Yeast infections are very common among both men and women. These infections are the result of an over-abundance of candida fungus in the vagina, mouth, or on the skin.
Yeast infections are easy to treat. For vaginal candida infections, over-the-counter creams and suppositories like Monistat are safe and effective. For more stubborn yeast infections like thrush, prescription medications are also very effective. Even skin-based yeast infections like jock itch and athletes’ foot respond very well to anti-fungal sprays found in any drug store.
What about boric acid and yeast infections? Most people are quite familiar with the sprays, creams, pills, suppositories, natural remedies, lozenges, and liquid anti-fungals. But boric acid? Where did that come from?
The Facts About Boric Acid And Yeast Infections
Boric acid is a weak, slightly acidic white crystalline solid. It’s most commonly used as an insecticide, fire retardant, and is used in the manufacturing of heat-resistant glass and making ceramics. It’s not a substance found in nature, but is derived from the chemical element Boron. Boric acid is made by combining borax and sulfuric acid.
So what’s the connection between boric acid and yeast infections? Once you hear it, it seems natural.
Boric acid combined with water is a very mild antiseptic; mild enough to use as an eyewash. It has a very low acid content and has been used for a century to ease the pain of burns, scrapes, and skin irritations of all types.
It cleanses wounds and speeds healing.
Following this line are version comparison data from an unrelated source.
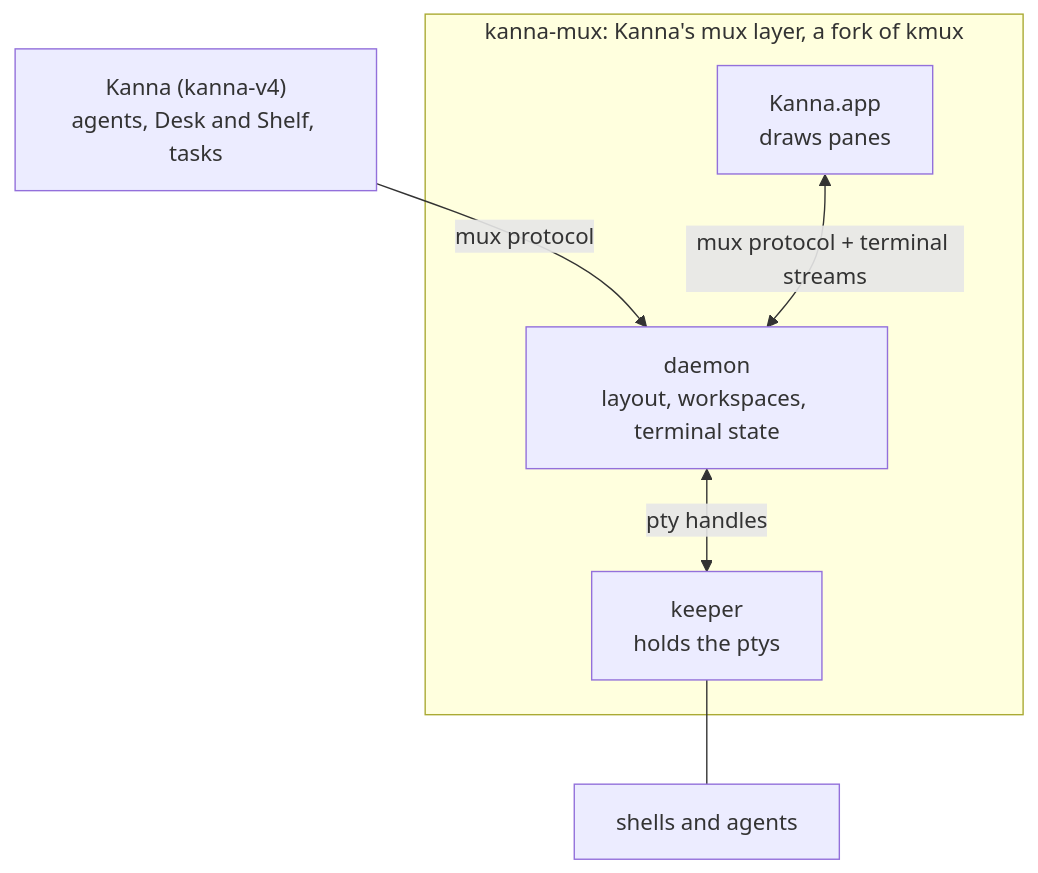
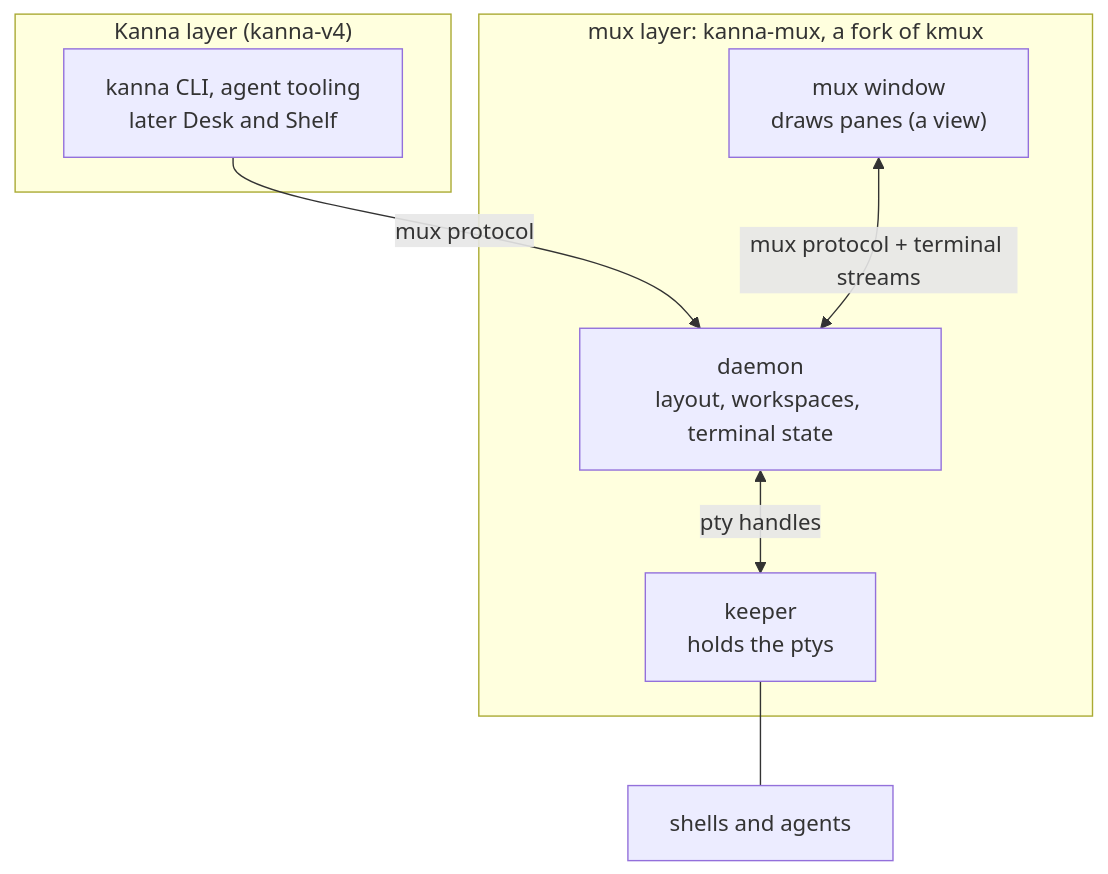
One commit to jemdiggity/kanna-v4 changed the first of 10 diagrams in docs/research/mux-architecture.md. Above: the diagram before and after it, drawn with Mermaid. The commit also changed other lines of this file, not shown here.

Commit message:
Mux architecture: name the layers by role (Kanna layer, mux window)

````diff
--- a/docs/research/mux-architecture.md
+++ b/docs/research/mux-architecture.md
@@ -22,14 +22,16 @@
 ```mermaid
 flowchart TB
-    KANNA["Kanna (kanna-v4)<br/>agents, Desk and Shelf, tasks"]
-    subgraph MUX["kanna-mux: Kanna's mux layer, a fork of kmux"]
-        APP["Kanna.app<br/>draws panes"]
+    subgraph TOP["Kanna layer (kanna-v4)"]
+        KANNA["kanna CLI, agent tooling<br/>later Desk and Shelf"]
+    end
+    subgraph MUX["mux layer: kanna-mux, a fork of kmux"]
+        WIN["mux window<br/>draws panes (a view)"]
         DAEMON["daemon<br/>layout, workspaces, terminal state"]
         KEEPER["keeper<br/>holds the ptys"]
     end
     SH["shells and agents"]
     KANNA -->|"mux protocol"| DAEMON
-    APP <-->|"mux protocol + terminal streams"| DAEMON
+    WIN <-->|"mux protocol + terminal streams"| DAEMON
     DAEMON <-->|"pty handles"| KEEPER
     KEEPER --- SH
 ```
````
A natural cleanser and healer, it prevents infection in inflamed tissue.
Boric acid and candida yeast infections have a high compatibility. The boric acid helps restore an alkaline ph-factor within the vagina and on skin surfaces. A normal ph-factor virtually eliminates candida over-growth.
Boric acid, used in the treatment of yeast infections, soothes itching and burning, eases inflammation on the skin and in the vagina, cleanses the affected area, and helps speed healing.
Despite physicians’ reliance on the numerous anti-fungal agents that eliminate the candida over-growth in the vagina and on the skin, many physicians recommend boric acid to treat yeast infections in conjunction with standard anti-fungal drugs like Monistat, Clotrimazole, Miconazole, Terazol 3 and Terazol 7.
Women are most likely acquainted with the over-the-counter cream, Vagisil. It relieves itching, burning and inflammation of the labia due to a candida infection or from irritation caused by too-tight clothing and some bath soaps. One of Vagisil’s active ingredients is boric acid. Using boric acid to treat yeast infections has been around for a long time; we just didn’t know it!